The friend of silence draws near to God and, entering secretly into a holy familiarity with Him, is enlightened by His divine light. For the man or woman who wants to lead a spiritual life, the silence of solitude is a freedom, a security, and a fortress, a sort of shelter against the noises of the world…Silence teaches interior repose and diligence in prayer.The silence being referred to here is not one of constraint for lack of charity, refraining from condemnation, though this is certainly an important part of the practice. It is the interior silence that occupies oneself with God in the prayer of the heart, the practice of an interior retreat. Those who evangelize with words have purpose in their words — and care must be taken to practice silence before making pronouncements. Again from Monk Idesbald:

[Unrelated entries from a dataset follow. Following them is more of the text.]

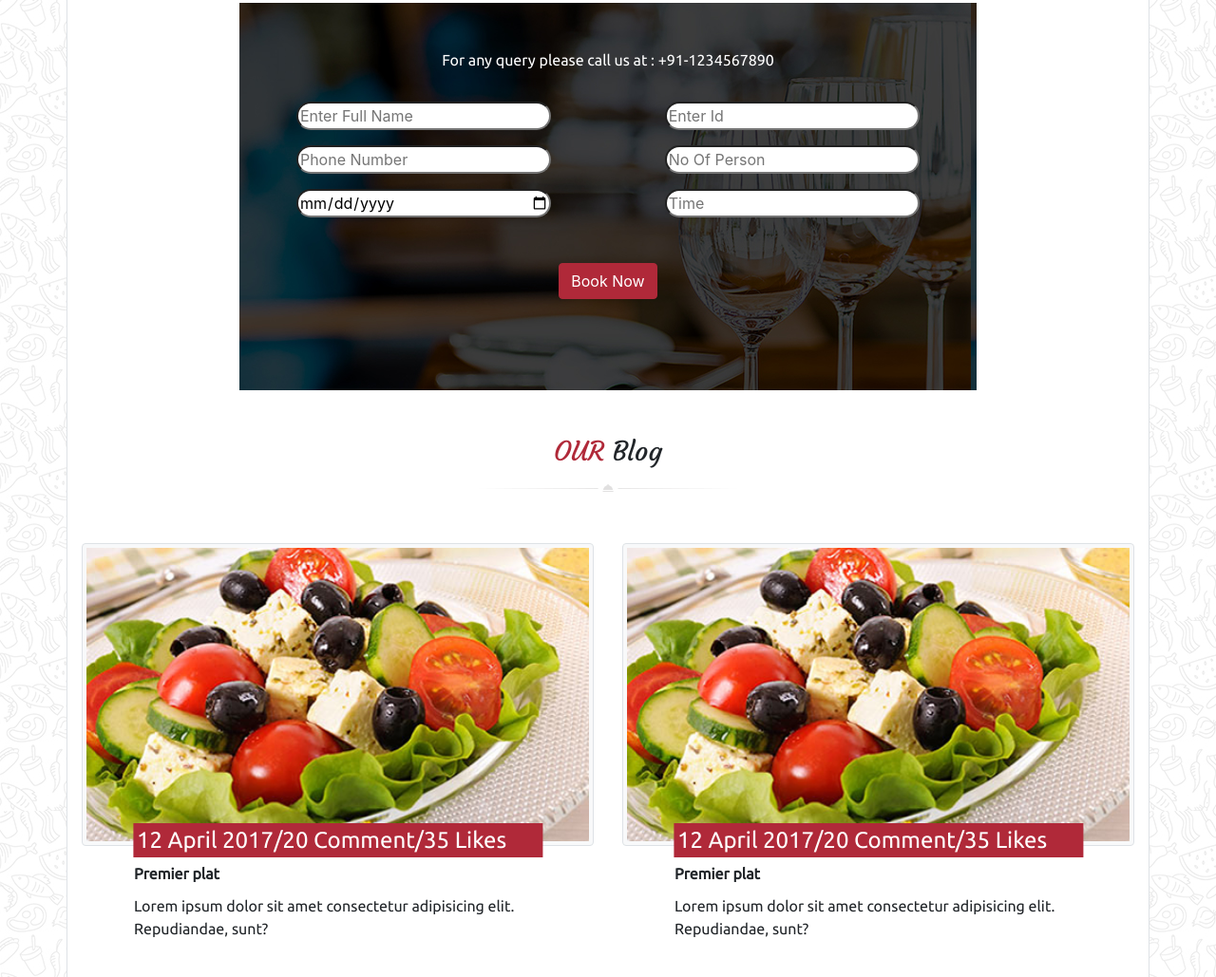
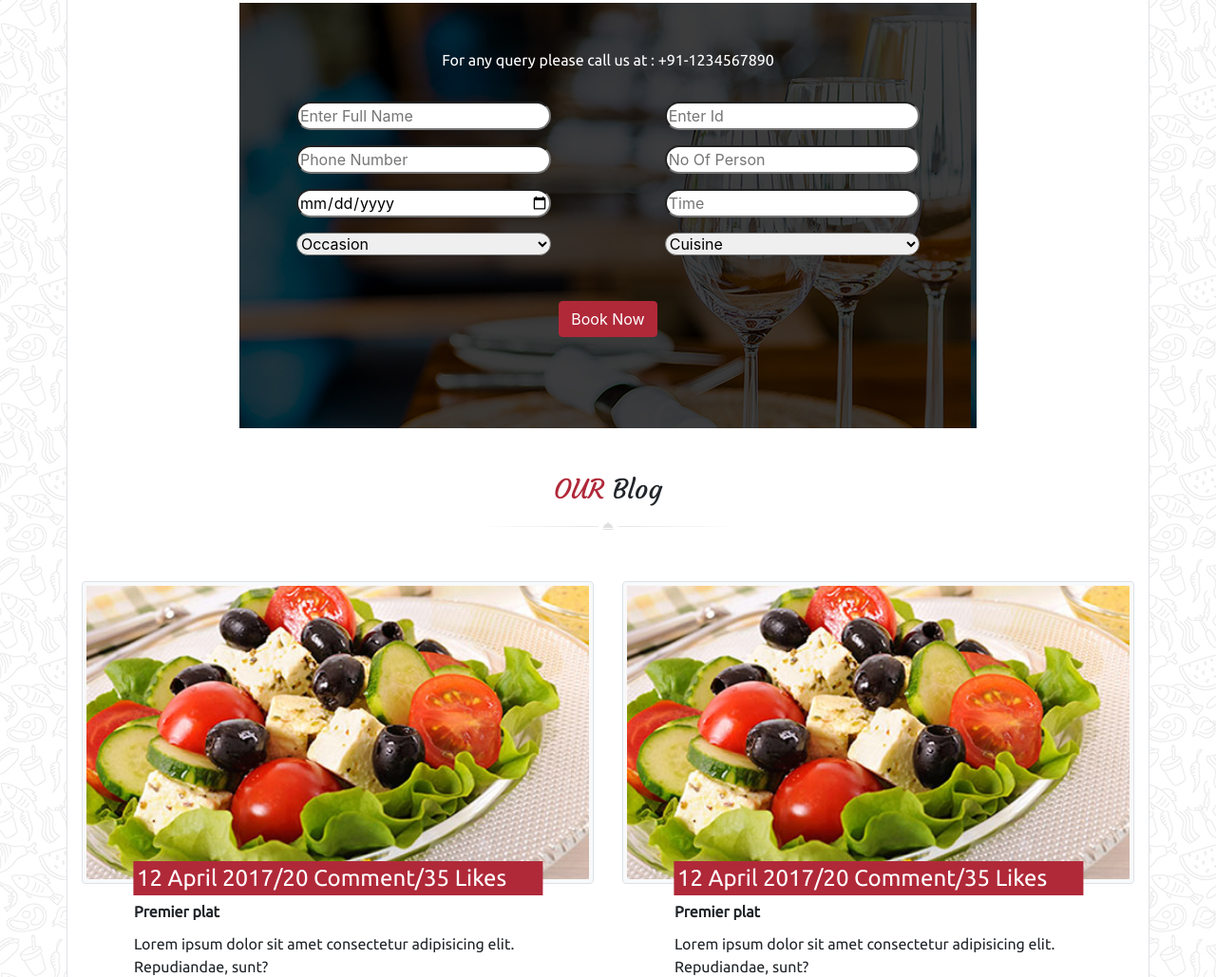
Before and after one commit to YobeSeven/coding_16_site_chef, a website: page index.html in a window 1280 px wide. Shown: the part 2746-3775 px from the top of the page at 95% size. Drawn offline with nearby package versions, Linux system fonts and the light colour scheme.

Commit message:
sauvegarde_semi_final

```diff
--- a/index.html
+++ b/index.html
@@ -25,7 +25,7 @@
             <button class="navbar-toggler" type="button" data-toggle="collapse" data-target="#navbarSupportedContent" aria-controls="navbarSupportedContent" aria-expanded="false" aria-label="Toggle navigation">
                 <span class="navbar-toggler-icon"></span>
             </button>
-            <div class="collapse navbar-collapse" id="navbarSupportedContent">
+            <div class="collapse navbar-collapse visibilite-navbar id="navbarSupportedContent">
                 <div class="col-lg-5">
                     <ul class="d-lg-flex  border-top border-bottom list-unstyled  ">
                         <li class="nav-item w-100">
@@ -330,7 +330,21 @@
                     <input class=" rounded-pill w-75 " type="date" placeholder="date" name="" id="">
                 </div>
                 <div class="col-lg-6 col-sm-12 pt-3">
-                    <input class=" rounded-pill w-75 " type="datetime" placeholder="Time" name="" id="">
+                    <input class="rounded-pill w-75 " type="datetime" placeholder="Time" name="" id="">
+                </div>
+                <div class="col-lg-6 col-sm-12 pt-3">
+                    <select class="rounded-pill w-75 " name="" id="">
+                        <option value="">Occasion</option>
+                        <option value="">Occasion</option>
+                        <option value="">Occasion</option>
+                    </select>
+                </div>
+                <div class="col-lg-6 col-sm-12 pt-3">
+                    <select class="rounded-pill w-75 " name="" id="">
+                        <option value="">Cuisine</option>
+                        <option value="">Cuisine</option>
+                        <option value="">Cuisine</option>
+                    </select>
                 </div>
 
             </div>
--- a/src/scss/modules/_header.scss
+++ b/src/scss/modules/_header.scss
@@ -2,6 +2,7 @@
     .nav-item:hover{
         background-color: #B02939;
     }
+
 }
 .back-sombre {
     filter: brightness(30%);
@@ -29,4 +30,5 @@
         }
 
     }
+
 }
```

There are some who speak from morning to evening and yet do not violate the law of silence; the point is that they pronounce no word without a reason. Dumbness is not a virtue in itself. It is good to speak when duty requires…[but] it may also proceed from indignation and from pride.I am a slow writer; it feels unnatural to plant words instead of flowers. The words are written in a loving sense of duty and are chosen, rearranged, left to rest, and reworked. I leave them to grow as God sees fit, and practice — instead of marketing — the art of being well-pleasing to God. We feel an estrangement from oneself when the mind is disordered by distractions. There is a beauty in the freedom of prolonged solitude, and also a beauty, I am coming to realize, in the going out of one's cell and the coming back with fresh needs for prayer. Sometimes I long to feel that which is denied in an anchoritic life — the physical embrace of genuine peace, a heartfelt hug. There is a different kind of quieting among the distractions in the day, it is one where isolation is silenced and prayer and praise are openly sung. *An Anchorite is someone who is much like though more secluded than a hermit, and for religious reasons, withdraws from secular society so as to be able to lead an intensely prayer-oriented, ascetic, or Eucharist-focused life. It is one of the earliest forms of Christian monasticism. Someone who states they live as an eremite or anchorite, does not meet the requirement as set out by their bishop for consecration within the Church as a hermit, but continues to live out their life in prayer and solitude nonetheless.
Copyright 2014, 2018 Margaret Rose Realy, Obl. OSB
About the Author
Margaret Rose Realy, Obl. OSB lives an eremitic life and is the author of Cultivating God’s Garden through Lent, A Garden of Visible Prayer: Creating a Personal Sacred Space One Step at a Time, 2nd Edition, and A Catholic Gardener’s Spiritual Almanac. A freelance writer with a Benedictine spirituality, Margaret has a master’s degree in communications and is a Certified Greenhouse Grower, Advanced Master Gardener, liturgical garden consultant, and workshop/retreat leader.